What lines below contain the string "html"? List them all.

INPUT FOR THIS TASK Block Start

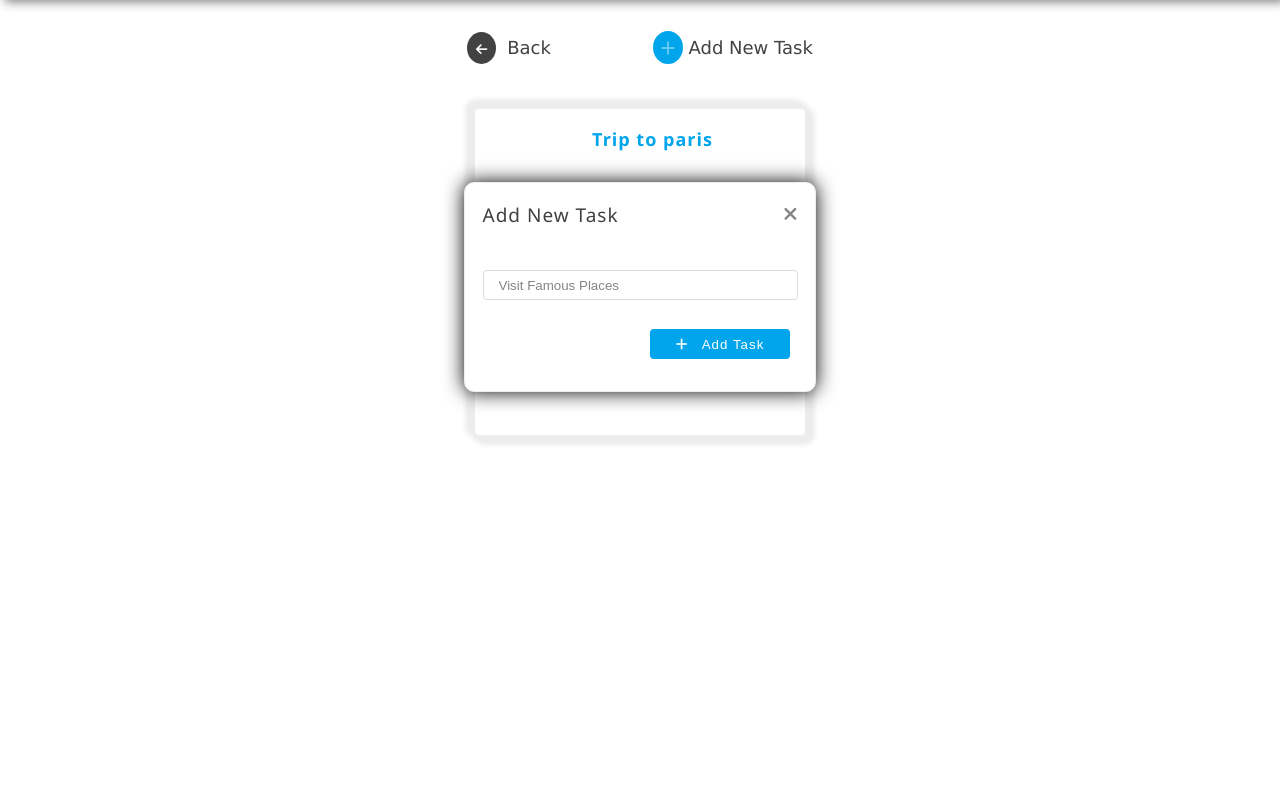
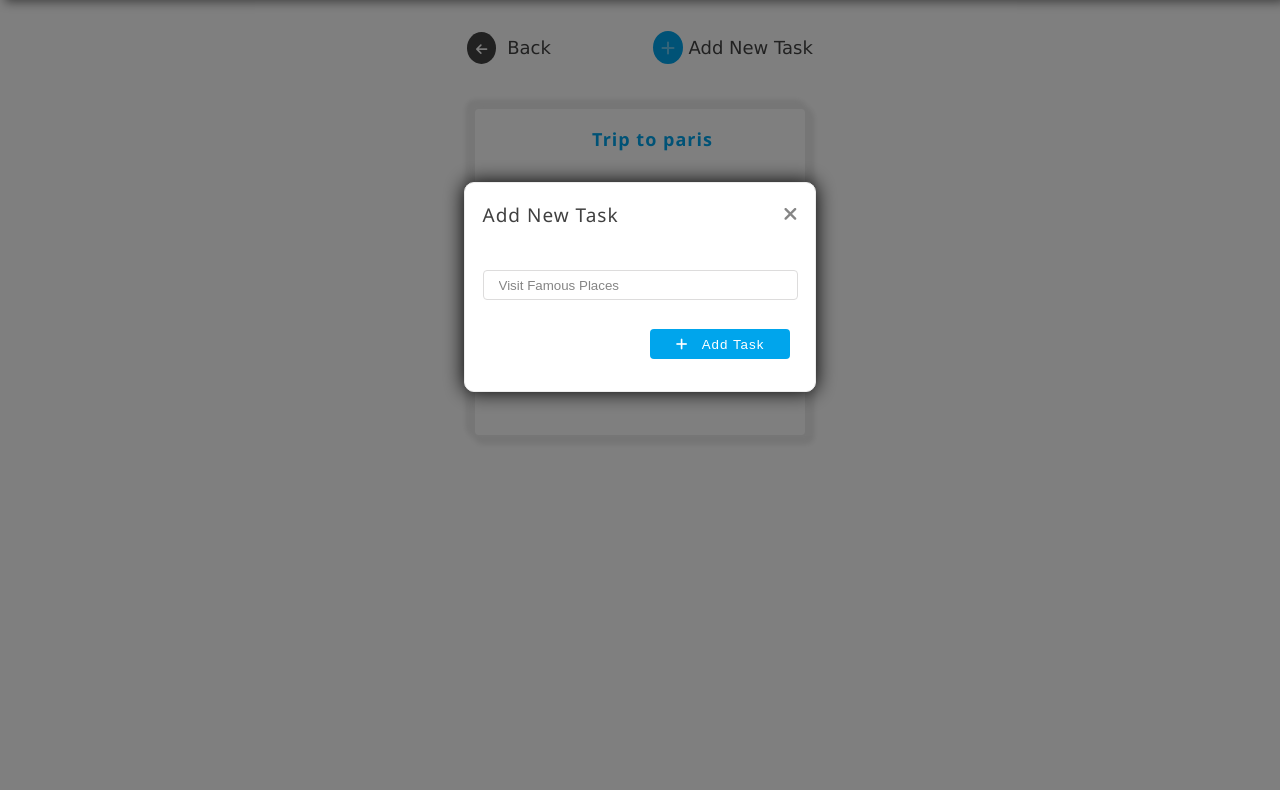
Before and after one commit to KishorBiswas/Todo-UI-Web, a plain HTML site: page newTask.html in a window 1280 px wide. Shown: the part 73-863 px from the top of the page. Before the commit the page ends 800 px from the top, so only its background shows below. Drawn offline with Linux system fonts and the light colour scheme.

Commit message:
thired commit. change the newTask.html file class name overLay

```diff
--- a/newTask.html
+++ b/newTask.html
@@ -52,7 +52,7 @@
             </section>
 
         </main>
-        <div class="overlay"></div>
+        <div class="overLay"></div>
         <div class="pop_Up">
             <div class="popUp_Title">
                 <h5>Add New Task</h5>
```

INPUT FOR THIS TASK Block End

RESPONSE TO THE TASK =>
Before and after one commit to KishorBiswas/Todo-UI-Web, a plain HTML site: page newTask.html in a window 1280 px wide. Shown: the part 73-863 px from the top of the page. Before the commit the page ends 800 px from the top, so only its background shows below. Drawn offline with Linux system fonts and the light colour scheme.
thired commit. change the newTask.html file class name overLay
--- a/newTask.html
+++ b/newTask.html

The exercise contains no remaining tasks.